* _Task to carry out_
Scan the records for the string "shown"; copy each line where it occurs.

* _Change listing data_
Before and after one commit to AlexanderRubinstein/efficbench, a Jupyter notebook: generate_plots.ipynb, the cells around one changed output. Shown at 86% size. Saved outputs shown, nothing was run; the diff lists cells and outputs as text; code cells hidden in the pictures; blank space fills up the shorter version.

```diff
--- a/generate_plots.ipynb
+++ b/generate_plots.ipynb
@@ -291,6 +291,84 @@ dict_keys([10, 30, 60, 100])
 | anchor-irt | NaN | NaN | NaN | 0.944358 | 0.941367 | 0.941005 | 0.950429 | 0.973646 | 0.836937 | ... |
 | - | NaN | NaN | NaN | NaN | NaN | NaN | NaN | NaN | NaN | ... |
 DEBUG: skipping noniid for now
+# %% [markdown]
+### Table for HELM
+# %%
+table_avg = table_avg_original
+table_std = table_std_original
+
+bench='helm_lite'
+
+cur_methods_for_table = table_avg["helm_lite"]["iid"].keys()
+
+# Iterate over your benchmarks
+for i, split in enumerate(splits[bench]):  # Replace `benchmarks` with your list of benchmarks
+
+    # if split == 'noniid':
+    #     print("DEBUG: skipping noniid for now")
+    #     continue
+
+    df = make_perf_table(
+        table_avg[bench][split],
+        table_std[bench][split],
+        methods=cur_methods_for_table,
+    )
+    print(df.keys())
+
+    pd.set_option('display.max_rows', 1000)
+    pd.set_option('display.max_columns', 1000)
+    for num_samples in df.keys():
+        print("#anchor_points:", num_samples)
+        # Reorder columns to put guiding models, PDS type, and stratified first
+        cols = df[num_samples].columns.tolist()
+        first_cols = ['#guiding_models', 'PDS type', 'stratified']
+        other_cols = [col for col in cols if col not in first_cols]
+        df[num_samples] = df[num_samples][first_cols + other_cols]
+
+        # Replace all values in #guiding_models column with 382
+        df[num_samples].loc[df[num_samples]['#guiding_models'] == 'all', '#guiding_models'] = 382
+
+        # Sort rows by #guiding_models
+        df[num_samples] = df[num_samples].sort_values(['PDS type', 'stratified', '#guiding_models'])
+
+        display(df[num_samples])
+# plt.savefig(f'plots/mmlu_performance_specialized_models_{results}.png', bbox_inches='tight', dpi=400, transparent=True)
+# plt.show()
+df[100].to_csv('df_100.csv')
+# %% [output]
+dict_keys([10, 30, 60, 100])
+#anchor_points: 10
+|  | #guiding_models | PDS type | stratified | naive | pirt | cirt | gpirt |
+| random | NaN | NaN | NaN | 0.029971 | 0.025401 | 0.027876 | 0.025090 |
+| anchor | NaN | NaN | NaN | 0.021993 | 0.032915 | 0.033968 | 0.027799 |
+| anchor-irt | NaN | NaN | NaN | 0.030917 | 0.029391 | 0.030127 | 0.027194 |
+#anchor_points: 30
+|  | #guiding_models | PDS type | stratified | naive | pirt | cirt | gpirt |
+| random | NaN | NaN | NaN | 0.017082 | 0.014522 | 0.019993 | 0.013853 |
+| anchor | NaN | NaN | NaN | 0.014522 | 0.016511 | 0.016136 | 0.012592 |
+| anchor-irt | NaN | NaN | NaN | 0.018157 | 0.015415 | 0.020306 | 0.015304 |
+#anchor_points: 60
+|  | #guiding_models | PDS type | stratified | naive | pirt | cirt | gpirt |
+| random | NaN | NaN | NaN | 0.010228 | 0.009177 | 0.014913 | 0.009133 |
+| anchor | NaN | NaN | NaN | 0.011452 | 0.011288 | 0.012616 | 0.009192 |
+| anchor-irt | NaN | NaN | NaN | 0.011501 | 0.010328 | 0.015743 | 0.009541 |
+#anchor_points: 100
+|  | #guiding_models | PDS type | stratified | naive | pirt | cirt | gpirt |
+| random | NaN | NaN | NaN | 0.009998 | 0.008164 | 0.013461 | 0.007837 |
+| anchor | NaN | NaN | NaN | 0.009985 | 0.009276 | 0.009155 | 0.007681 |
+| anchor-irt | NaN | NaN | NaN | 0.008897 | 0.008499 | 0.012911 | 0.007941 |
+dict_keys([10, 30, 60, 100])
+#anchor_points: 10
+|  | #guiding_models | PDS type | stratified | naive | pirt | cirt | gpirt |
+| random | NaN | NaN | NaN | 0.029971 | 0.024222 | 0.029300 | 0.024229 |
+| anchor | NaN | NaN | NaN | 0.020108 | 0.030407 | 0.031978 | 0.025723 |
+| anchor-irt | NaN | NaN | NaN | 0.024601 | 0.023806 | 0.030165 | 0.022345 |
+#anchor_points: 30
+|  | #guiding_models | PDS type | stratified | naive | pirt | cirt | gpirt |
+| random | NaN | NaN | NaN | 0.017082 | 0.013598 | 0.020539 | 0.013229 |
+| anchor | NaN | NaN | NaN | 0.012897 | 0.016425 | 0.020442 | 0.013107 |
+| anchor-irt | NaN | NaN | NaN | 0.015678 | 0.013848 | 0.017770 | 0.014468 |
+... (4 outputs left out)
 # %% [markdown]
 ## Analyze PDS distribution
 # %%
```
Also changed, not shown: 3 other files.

* _Exercise solution_
Before and after one commit to AlexanderRubinstein/efficbench, a Jupyter notebook: generate_plots.ipynb, the cells around one changed output. Shown at 86% size. Saved outputs shown, nothing was run; the diff lists cells and outputs as text; code cells hidden in the pictures; blank space fills up the shorter version.
Also changed, not shown: 3 other files.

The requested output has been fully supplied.